Both Tripurari Swami and Narayana Maharama translate it to “those who worship me with love.”
Garuda dasa somewhat splits the difference with: “[For them,] who offer loving service with natural affection.” In the Sanskrit “natural affection” may be implied, however, our other translators do not acknowledge that it is.
After describing “the wise” in the first two lines, He now descries the exchange, dadami buddhi-yogam tam. In his purport, Srila Prabhupada describes buddhi-yogam in great detail.
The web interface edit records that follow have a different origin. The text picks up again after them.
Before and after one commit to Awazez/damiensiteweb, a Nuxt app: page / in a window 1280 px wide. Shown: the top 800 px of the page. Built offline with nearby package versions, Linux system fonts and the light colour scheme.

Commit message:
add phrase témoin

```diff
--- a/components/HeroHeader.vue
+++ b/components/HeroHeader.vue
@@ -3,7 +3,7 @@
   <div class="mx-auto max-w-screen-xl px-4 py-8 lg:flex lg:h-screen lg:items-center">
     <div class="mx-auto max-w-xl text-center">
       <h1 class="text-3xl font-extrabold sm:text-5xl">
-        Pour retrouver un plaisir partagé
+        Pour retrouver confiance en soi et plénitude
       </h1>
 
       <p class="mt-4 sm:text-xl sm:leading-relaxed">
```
He refers to the Gita’s second chapter where Krishna explained buddhi-yoga, here described as “the process by which one gets out of the material world.” Also, he states that it is “action in Krishna consciousness” and “the highest intelligence.” There seems to be many ways to take buddhi-yoga.
In his word-for-word, he uses only “real intelligence.” For his verse, he translates the line as “I give the understanding…”
Narayana Maharaja’s take on it is similar. He glosses buddhi-yogam as “transcendental knowledge,” also using it in his verse.
Both Tripurari Swami and Garuda dasa seem to translate buddhi-yogam to mean “the power of discrimination” (or “yoga of discernment” in GD’s). Here, it’s easy to see why Garuda dasa used “yoga,” but it’s interesting that both use discrimination/discernment. In his purport, Tripurari Swami also translates it as “yoga of wisdom,” a nice call back to “the wise” from the previous two verses. Like Srila Prabhupada, Tripurari Swami remembers chapter two. “From his [Krishna's] use of the therm buddhi-yogam in this verse, it is apparent that Krishna’s use of the same term earlier in the second chapter, while overtly referring to niskama-karma-yoga, implies bhakti-yoga. The full sense of buddhi-yoga is bhakti.”
He describes this “discrimination” as a cognitive aspect of bhakti proper. Bhakti, according to Tripurari Swami’s glossary, is a “discipline of love and devotion to God.” This love and devotion gives us the power of discrimination, discernment. Tripurari Swami describes the uses for this power in his purport.
What that “real knowledge,” that “power of discrimination” gives us is told in the last line, yena mam upayanti te. All translators agree that it means “by which they can come to Me.” Narayana Maharaja glosses upayanti as “approach,” which gives a slightly expanded meaning when compared to Srila Prabhupada and Tripurari Swami’s choice of “they come.” Garuda dasa expands it also, using “come close.” It seems that upayanti implies not only the destination (Krishna), but the journey (devotion) as well.
Visvanatha Cakravarti Thakura explains in his commentary (as translated by Narayana Maharaja) that buddhi-yoga cannot be achieved by individual effort. “It is bestowed by Me alone and only such loving bhaktas (devotes, lovers of God) are qualified to receive it.”
This verse is stated by Krishnadasa Kaviraja in his Caitanya-caritamrta (a biography of the life of Caitanya Mahaprabhu). Srila Prabhupada’s purport to this verse (Adi-lila 1.49) sums everything up very well.
The Lord declares that by enlightenment in theistic knowledge He awards attachment for Him to those who constantly engage in His transcendental loving service. This awakening of divine consciousness enthralls a devotee, who thus relishes his eternal transcendental mellow. Such an awakening is awarded only to those convinced by devotional service about the transcendental nature of the Personality of Godhead. They know that the Supreme Truth, the all-spiritual and all-powerful person, is one without a second and has fully transcendental senses. He is the fountainhead of all emanations. Such pure devotees, always merged in knowledge of Krishna and absorbed in Krishna consciousness, exchange thoughts and realizations as great scientists exchange their views and discuss the results of their research in scientific academies. Such exchanges of thoughts in regard to Krishna give pleasure to the Lord, who therefore favors such devotees with all enlightenment.